**WHAT YOU HAVE TO DO**
Output only the entries, exactly as given, without the pictures.

**MATERIAL FOR THE TASK**

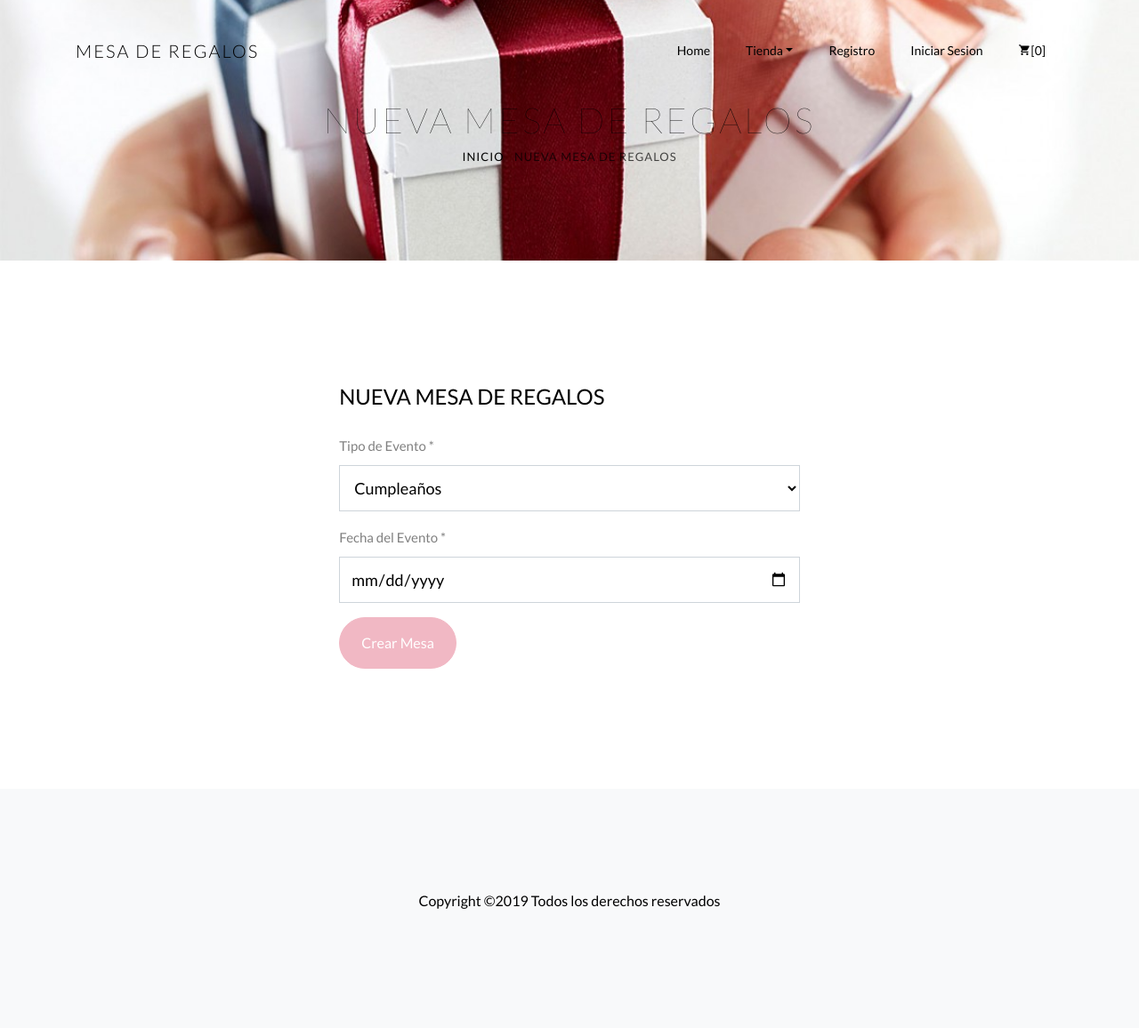
After one commit to jams450/Admon_tec, a PHP site: page /crear_mesa.php in a window 1280 px wide. The commit adds this page. Shown: the whole page at 89% size. Run offline with PHP 8.4, Linux system fonts and the light colour scheme; some libraries are stand-ins or nearby versions; some web fonts are replaced.

Commit message:
Crear mesa

```diff
--- /dev/null
+++ b/crear_mesa.php
@@ -0,0 +1,74 @@
+<?php
+    /*session_start();
+    if (isset($_SESSION['id_sesion_cliente'])) {
+        header("location: index.php");
+    }*/
+?>
+
+<!DOCTYPE html>
+<html lang="en">
+  <?php include_once($_SERVER['DOCUMENT_ROOT'].'/views/head.php'); ?>
+
+  <body>
+
+    <?php include_once($_SERVER['DOCUMENT_ROOT'].'/views/navbar.php'); ?>
+
+		<div class="hero-wrap hero-bread" style="background-image: url('images/index_bg.jpg');">
+      <div class="container">
+        <div class="row no-gutters slider-text align-items-center justify-content-center">
+          <div class="col-md-9 ftco-animate text-center">
+            <h1 class="mb-0 bread">Nueva Mesa de Regalos</h1>
+            <p class="breadcrumbs"><span class="mr-2"><a href="index.php">Inicio</a></span> <span>Nueva Mesa de Regalos</span></p>
+          </div>
+        </div>
+      </div>
+    </div>
+
+		<section class="ftco-section">
+      <div class="container">
+        <div class="row justify-content-center">
+          <div class=" ftco-animate">
+          <form class="steps" method="post" id='newcustomer' name="newcustomer" action="/src/controller/controlador_mesa.php" enctype="multipart/form-data">
+            <h3 class="mb-4 billing-heading">Nueva Mesa de Regalos</h3>
+	          	<div class="row align-items-end">
+	          		<div class="col-md-12">
+	                <div class="form-group">
+	                	<label>Tipo de Evento *</label>
+                    <select name="idtipoevento" id="idtipoevento" class="form-control">
+                        <option value="1">Cumpleaños</option>
+                        <option value="2">Bautizo</option>
+                        <option value="3">Boda</option>
+                        <option value="4">XV Años</option>
+                    </select>
+	                </div>
+	              </div>
+	              <div class="col-md-12">
+	                <div class="form-group">
+	                	<label>Fecha del Evento *</label>
+	                  <input id="fechaevento" class="form-control" name="fechaevento" required="required" type="date" value="" maxlength="80" placeholder="Fecha del Evento (AAAA-MM-DD)*" data-rule-required="true" data-msg-required="Fecha del Evento requerida" autocomplete="off">
+	                </div>
+                </div>
+
+                <div class="w-100"></div>
+                <div class="col-md-12 ">
+                  <input type="hidden" name="operacion" id="operacion" value="alta_mesa">
+                  <button type="submit" id="nuevamesa" name="nuevamesa" class="btn btn-primary py-3 px-4" id="crear_cliente">Crear Mesa</button>
+                  <!--<p><a href="#"class="btn btn-primary py-3 px-4">Registrarse</a></p> -->
+                </div>
+	            </div>
+	          </form><!-- END -->
+
+          </div> <!-- .col-md-8 -->
+        </div>
+      </div>
+    </section> <!-- .section -->
+
+    <?php include_once($_SERVER['DOCUMENT_ROOT'].'/views/footer.php'); ?>
+
+    <?php include_once($_SERVER['DOCUMENT_ROOT'].'/views/scriptjs.php'); ?>
+
+        <script type="text/javascript" src="js/sweetalert2.min.js"></script>
+        <script type="text/javascript" src="src/js/alta_usuario.js"></script>
+
+  </body>
+</html>
--- a/login.php
+++ b/login.php
@@ -6,7 +6,7 @@
 
     <?php include_once($_SERVER['DOCUMENT_ROOT'].'/views/navbar.php'); ?>
 
-		<div class="hero-wrap hero-bread" style="background-image: url('images/bg_6.jpg');">
+		<div class="hero-wrap hero-bread" style="background-image: url('images/index_bg.jpg');">
       <div class="container">
         <div class="row no-gutters slider-text align-items-center justify-content-center">
           <div class="col-md-9 ftco-animate text-center">
--- a/src/js/alta_cliente.js
+++ b/src/js/alta_cliente.js
@@ -43,7 +43,7 @@ $('#registro_cliente').click(function(event) {
             });
             setTimeout(function(){
               window.location="index.php";
-            }, 1500);
+            }, 10000);
 
             break;
           case 'correo_mal':
```
Also changed, not shown: registro_cliente.php (+4 -4 lines), src/controller/controlador_mesa.php (added, +55 -0 lines).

**THE COMPLETED TASK**
After one commit to jams450/Admon_tec, a PHP site: page /crear_mesa.php in a window 1280 px wide. The commit adds this page. Shown: the whole page at 89% size. Run offline with PHP 8.4, Linux system fonts and the light colour scheme; some libraries are stand-ins or nearby versions; some web fonts are replaced.

Commit message:
Crear mesa

```diff
--- /dev/null
+++ b/crear_mesa.php
@@ -0,0 +1,74 @@
+<?php
+    /*session_start();
+    if (isset($_SESSION['id_sesion_cliente'])) {
+        header("location: index.php");
+    }*/
+?>
+
+<!DOCTYPE html>
+<html lang="en">
+  <?php include_once($_SERVER['DOCUMENT_ROOT'].'/views/head.php'); ?>
+
+  <body>
+
+    <?php include_once($_SERVER['DOCUMENT_ROOT'].'/views/navbar.php'); ?>
+
+		<div class="hero-wrap hero-bread" style="background-image: url('images/index_bg.jpg');">
+      <div class="container">
+        <div class="row no-gutters slider-text align-items-center justify-content-center">
+          <div class="col-md-9 ftco-animate text-center">
+            <h1 class="mb-0 bread">Nueva Mesa de Regalos</h1>
+            <p class="breadcrumbs"><span class="mr-2"><a href="index.php">Inicio</a></span> <span>Nueva Mesa de Regalos</span></p>
+          </div>
+        </div>
+      </div>
+    </div>
+
+		<section class="ftco-section">
+      <div class="container">
+        <div class="row justify-content-center">
+          <div class=" ftco-animate">
+          <form class="steps" method="post" id='newcustomer' name="newcustomer" action="/src/controller/controlador_mesa.php" enctype="multipart/form-data">
+            <h3 class="mb-4 billing-heading">Nueva Mesa de Regalos</h3>
+	          	<div class="row align-items-end">
+	          		<div class="col-md-12">
+	                <div class="form-group">
+	                	<label>Tipo de Evento *</label>
+                    <select name="idtipoevento" id="idtipoevento" class="form-control">
+                        <option value="1">Cumpleaños</option>
+                        <option value="2">Bautizo</option>
+                        <option value="3">Boda</option>
+                        <option value="4">XV Años</option>
+                    </select>
+	                </div>
+	              </div>
+	              <div class="col-md-12">
+	                <div class="form-group">
+	                	<label>Fecha del Evento *</label>
+	                  <input id="fechaevento" class="form-control" name="fechaevento" required="required" type="date" value="" maxlength="80" placeholder="Fecha del Evento (AAAA-MM-DD)*" data-rule-required="true" data-msg-required="Fecha del Evento requerida" autocomplete="off">
+	                </div>
+                </div>
+
+                <div class="w-100"></div>
+                <div class="col-md-12 ">
+                  <input type="hidden" name="operacion" id="operacion" value="alta_mesa">
+                  <button type="submit" id="nuevamesa" name="nuevamesa" class="btn btn-primary py-3 px-4" id="crear_cliente">Crear Mesa</button>
+                  <!--<p><a href="#"class="btn btn-primary py-3 px-4">Registrarse</a></p> -->
+                </div>
+	            </div>
+	          </form><!-- END -->
+
+          </div> <!-- .col-md-8 -->
+        </div>
+      </div>
+    </section> <!-- .section -->
+
+    <?php include_once($_SERVER['DOCUMENT_ROOT'].'/views/footer.php'); ?>
+
+    <?php include_once($_SERVER['DOCUMENT_ROOT'].'/views/scriptjs.php'); ?>
+
+        <script type="text/javascript" src="js/sweetalert2.min.js"></script>
+        <script type="text/javascript" src="src/js/alta_usuario.js"></script>
+
+  </body>
+</html>
--- a/login.php
+++ b/login.php
@@ -6,7 +6,7 @@
 
     <?php include_once($_SERVER['DOCUMENT_ROOT'].'/views/navbar.php'); ?>
 
-		<div class="hero-wrap hero-bread" style="background-image: url('images/bg_6.jpg');">
+		<div class="hero-wrap hero-bread" style="background-image: url('images/index_bg.jpg');">
       <div class="container">
         <div class="row no-gutters slider-text align-items-center justify-content-center">
           <div class="col-md-9 ftco-animate text-center">
--- a/src/js/alta_cliente.js
+++ b/src/js/alta_cliente.js
@@ -43,7 +43,7 @@ $('#registro_cliente').click(function(event) {
             });
             setTimeout(function(){
               window.location="index.php";
-            }, 1500);
+            }, 10000);
 
             break;
           case 'correo_mal':
```
Also changed, not shown: registro_cliente.php (+4 -4 lines), src/controller/controlador_mesa.php (added, +55 -0 lines).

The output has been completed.